======== DATA TO USE ========
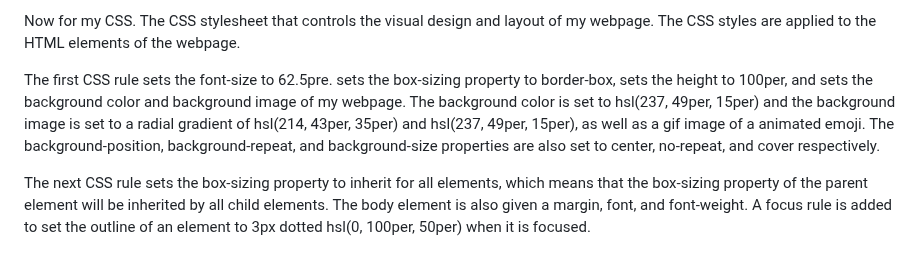
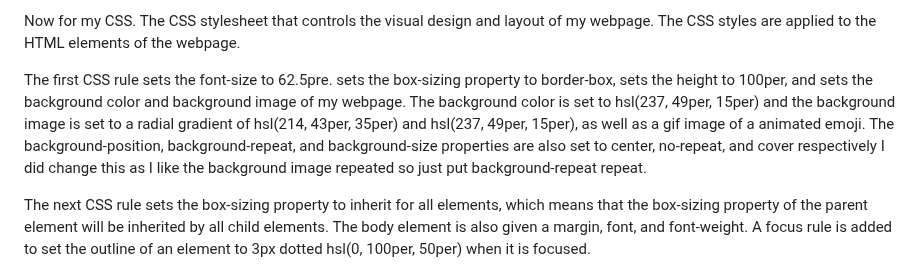
Before and after one commit to AOL83/RPSLS, a Markdown page: README.md, the part around one of its changes. GitHub-like rendering.

```diff
--- a/README.md
+++ b/README.md
@@ -131,7 +131,7 @@ I think my code is a well-structured and functional webpage that implements a ga
 Now for my CSS.
 The CSS stylesheet that controls the visual design and layout of my webpage. The CSS styles are applied to the HTML elements of the webpage.
 
-The first CSS rule sets the font-size to 62.5pre. sets the box-sizing property to border-box, sets the height to 100per, and sets the background color and background image of my webpage. The background color is set to hsl(237, 49per, 15per) and the background image is set to a radial gradient of hsl(214, 43per, 35per) and hsl(237, 49per, 15per), as well as a gif image of a animated emoji. The background-position, background-repeat, and background-size properties are also set to center, no-repeat, and cover respectively.
+The first CSS rule sets the font-size to 62.5pre. sets the box-sizing property to border-box, sets the height to 100per, and sets the background color and background image of my webpage. The background color is set to hsl(237, 49per, 15per) and the background image is set to a radial gradient of hsl(214, 43per, 35per) and hsl(237, 49per, 15per), as well as a gif image of a animated emoji. The background-position, background-repeat, and background-size properties are also set to center, no-repeat, and cover respectively I did change this as I like the background image repeated so just put background-repeat repeat.
 
 The next CSS rule sets the box-sizing property to inherit for all elements, which means that the box-sizing property of the parent element will be inherited by all child elements. The body element is also given a margin, font, and font-weight. A focus rule is added to set the outline of an element to 3px dotted hsl(0, 100per, 50per) when it is focused.
 
```
Also changed, not shown: other parts of README.md (+1 -1 lines).
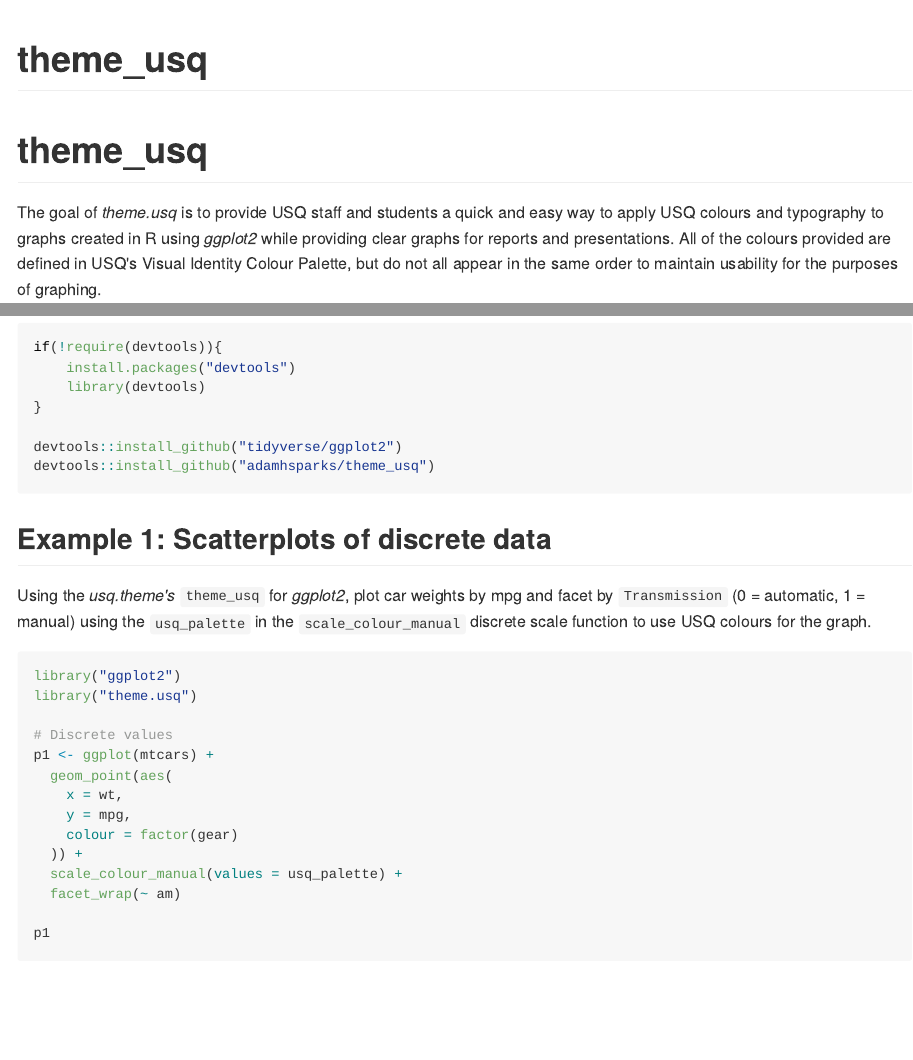
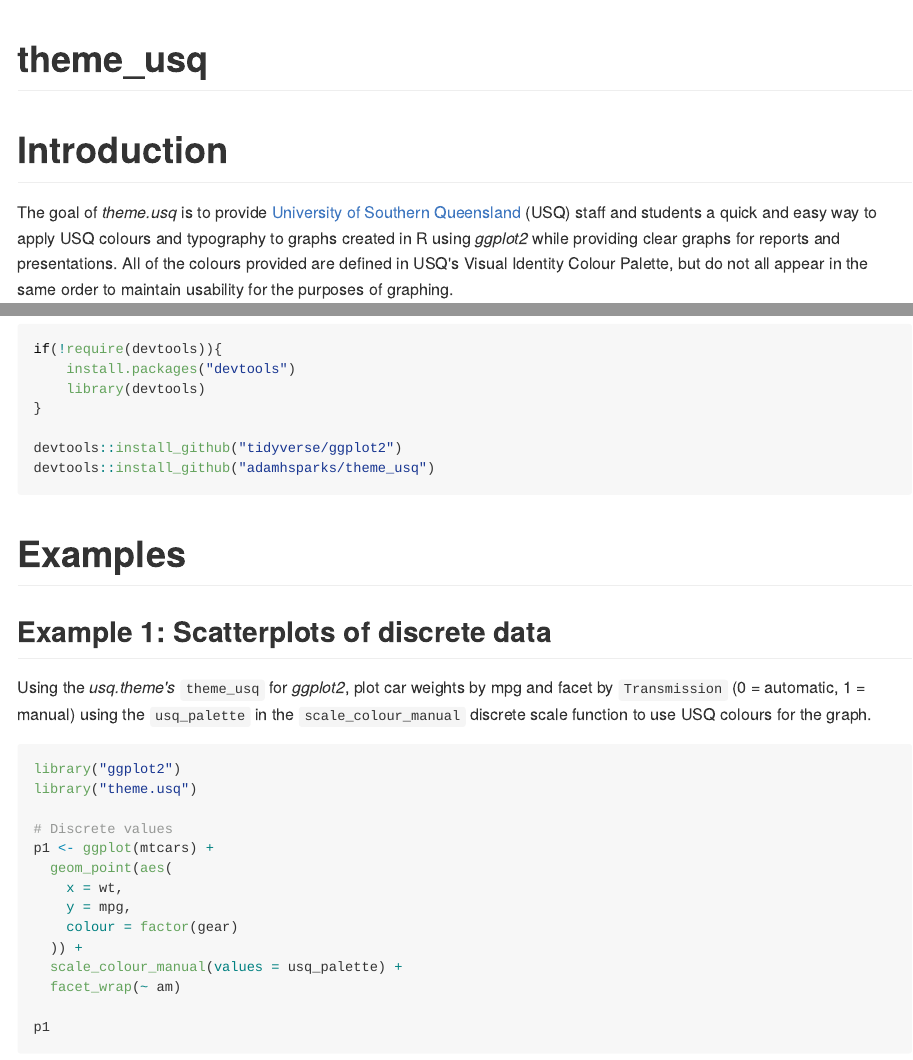
Before and after one commit to adamhsparks/theme.usq, an R Markdown document (README.Rmd): the page in a window 1100 px wide, from its top, and a second part further down, joined at a grey line. The pictures show the output file README.md that the author committed with the source, drawn offline in the style of GitHub.

Commit message:
Clarify some documentation
Add links, clean up headers, etc.

````diff
--- a/README.Rmd
+++ b/README.Rmd
@@ -11,11 +11,13 @@
 )
 ```
 
-# theme\_usq
+# Introduction
 
-The goal of _theme.usq_ is to provide USQ staff and students a quick and easy
-way to apply USQ colours and typography to graphs created in R using _ggplot2_
-while providing clear graphs for reports and presentations. All of the colours
-provided are defined in USQ's Visual Identity Colour Palette, but do not all
-appear in the same order to maintain usability for the purposes of graphing.
+The goal of _theme.usq_ is to provide
+[University of Southern Queensland](https://usq.edu.au) (USQ) staff and students
+a quick and easy way to apply USQ colours and typography to graphs created in R
+using _ggplot2_ while providing clear graphs for reports and presentations. All
+of the colours provided are defined in USQ's Visual Identity Colour Palette, but
+do not all appear in the same order to maintain usability for the purposes of
+graphing.
 
@@ -41,6 +45,8 @@
 devtools::install_github("tidyverse/ggplot2")
 devtools::install_github("adamhsparks/theme_usq")
 ```
+
+# Examples
 
 ## Example 1: Scatterplots of discrete data
 
````
Also changed, not shown: vignettes/theme_usq.Rmd (+11 -5 lines), README.md, README.Rmd (10 more changed lines), 2 other files.
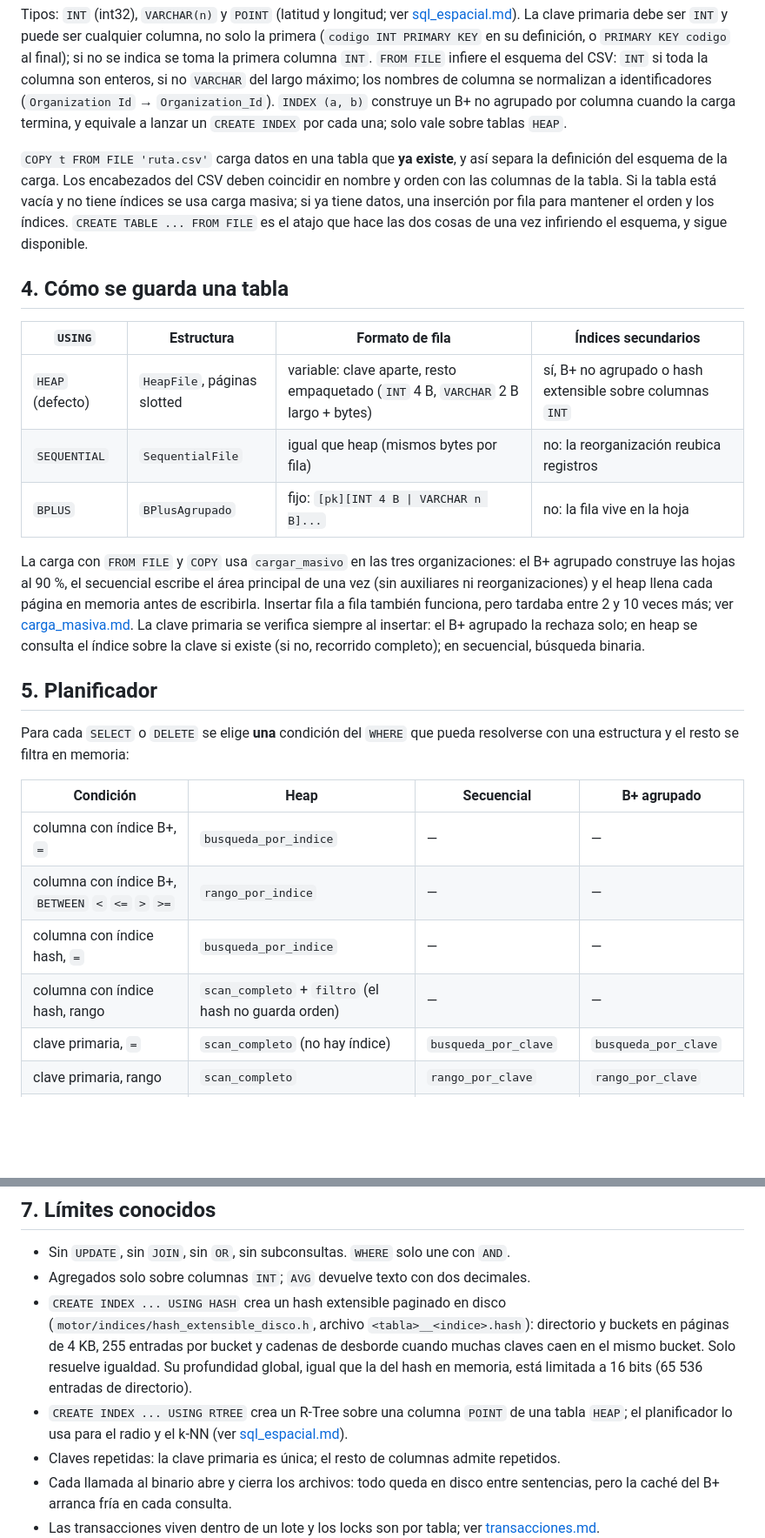
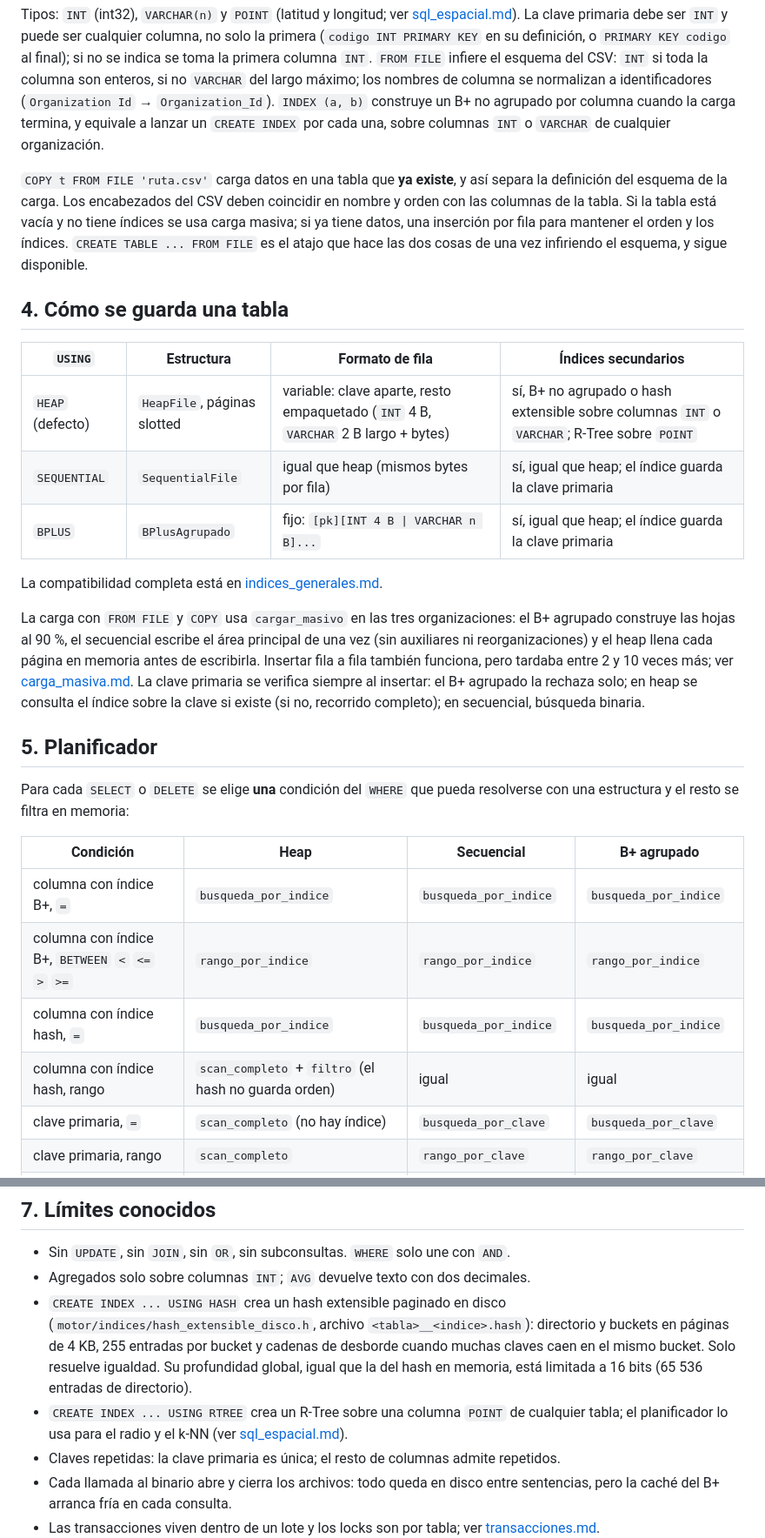
Before and after one commit to LuisIZ/BD2_Proyecto_2026-2, a Markdown page: docs/parser_sql.md, 2 parts joined by grey strips. Shown at 87% size. GitHub-like rendering; blank space fills up the shorter version.

Commit message:
documentacion de la compativilidad de indices

```diff
--- a/docs/parser_sql.md
+++ b/docs/parser_sql.md
@@ -71,7 +71,7 @@ cualquier columna, no solo la primera (`codigo INT PRIMARY KEY` en su definició
 `VARCHAR` del largo máximo; los nombres de columna se
 normalizan a identificadores (`Organization Id` → `Organization_Id`). `INDEX (a, b)`
 construye un B+ no agrupado por columna cuando la carga termina, y equivale a lanzar un
-`CREATE INDEX` por cada una; solo vale sobre tablas `HEAP`.
+`CREATE INDEX` por cada una, sobre columnas `INT` o `VARCHAR` de cualquier organización.
 
 `COPY t FROM FILE 'ruta.csv'` carga datos en una tabla que **ya existe**, y así separa la
 definición del esquema de la carga. Los encabezados del CSV deben coincidir en nombre y
@@ -84,9 +84,11 @@ esquema, y sigue disponible.
 
 | `USING` | Estructura | Formato de fila | Índices secundarios |
 |---|---|---|---|
-| `HEAP` (defecto) | `HeapFile`, páginas slotted | variable: clave aparte, resto empaquetado (`INT` 4 B, `VARCHAR` 2 B largo + bytes) | sí, B+ no agrupado o hash extensible sobre columnas `INT` |
-| `SEQUENTIAL` | `SequentialFile` | igual que heap (mismos bytes por fila) | no: la reorganización reubica registros |
-| `BPLUS` | `BPlusAgrupado` | fijo: `[pk][INT 4 B \| VARCHAR n B]...` | no: la fila vive en la hoja |
+| `HEAP` (defecto) | `HeapFile`, páginas slotted | variable: clave aparte, resto empaquetado (`INT` 4 B, `VARCHAR` 2 B largo + bytes) | sí, B+ no agrupado o hash extensible sobre columnas `INT` o `VARCHAR`; R-Tree sobre `POINT` |
+| `SEQUENTIAL` | `SequentialFile` | igual que heap (mismos bytes por fila) | sí, igual que heap; el índice guarda la clave primaria |
+| `BPLUS` | `BPlusAgrupado` | fijo: `[pk][INT 4 B \| VARCHAR n B]...` | sí, igual que heap; el índice guarda la clave primaria |
+
+La compatibilidad completa está en [indices_generales.md](indices_generales.md).
 
 La carga con `FROM FILE` y `COPY` usa `cargar_masivo` en las tres organizaciones: el B+
 agrupado construye las hojas al 90 %, el secuencial escribe el área principal de una vez
@@ -103,10 +105,10 @@ resolverse con una estructura y el resto se filtra en memoria:
 
 | Condición | Heap | Secuencial | B+ agrupado |
 |---|---|---|---|
-| columna con índice B+, `=` | `busqueda_por_indice` | — | — |
-| columna con índice B+, `BETWEEN` `<` `<=` `>` `>=` | `rango_por_indice` | — | — |
-| columna con índice hash, `=` | `busqueda_por_indice` | — | — |
-| columna con índice hash, rango | `scan_completo` + `filtro` (el hash no guarda orden) | — | — |
+| columna con índice B+, `=` | `busqueda_por_indice` | `busqueda_por_indice` | `busqueda_por_indice` |
+| columna con índice B+, `BETWEEN` `<` `<=` `>` `>=` | `rango_por_indice` | `rango_por_indice` | `rango_por_indice` |
+| columna con índice hash, `=` | `busqueda_por_indice` | `busqueda_por_indice` | `busqueda_por_indice` |
+| columna con índice hash, rango | `scan_completo` + `filtro` (el hash no guarda orden) | igual | igual |
 | clave primaria, `=` | `scan_completo` (no hay índice) | `busqueda_por_clave` | `busqueda_por_clave` |
 | clave primaria, rango | `scan_completo` | `rango_por_clave` | `rango_por_clave` |
 | cualquier otra | `scan_completo` + `filtro` | `scan_completo` + `filtro` | `scan_completo` + `filtro` |
@@ -209,8 +211,8 @@ columnas e índices para el panel de archivos.
   buckets en páginas de 4 KB, 255 entradas por bucket y cadenas de desborde cuando muchas
   claves caen en el mismo bucket. Solo resuelve igualdad. Su profundidad global, igual que
   la del hash en memoria, está limitada a 16 bits (65 536 entradas de directorio).
-- `CREATE INDEX ... USING RTREE` crea un R-Tree sobre una columna `POINT` de una tabla
-  `HEAP`; el planificador lo usa para el radio y el k-NN (ver [sql_espacial.md](sql_espacial.md)).
+- `CREATE INDEX ... USING RTREE` crea un R-Tree sobre una columna `POINT` de cualquier
+  tabla; el planificador lo usa para el radio y el k-NN (ver [sql_espacial.md](sql_espacial.md)).
 - Claves repetidas: la clave primaria es única; el resto de columnas admite repetidos.
 - Cada llamada al binario abre y cierra los archivos: todo queda en disco entre
   sentencias, pero la caché del B+ arranca fría en cada consulta.
```
Also changed, not shown: docs/indices_generales.md (added, +23 -0 lines).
========
● WORK ORDER:
Among the entries above, how many lines include the word "Tree"? Reply with the number only.

● WRITTEN RESPONSE:
3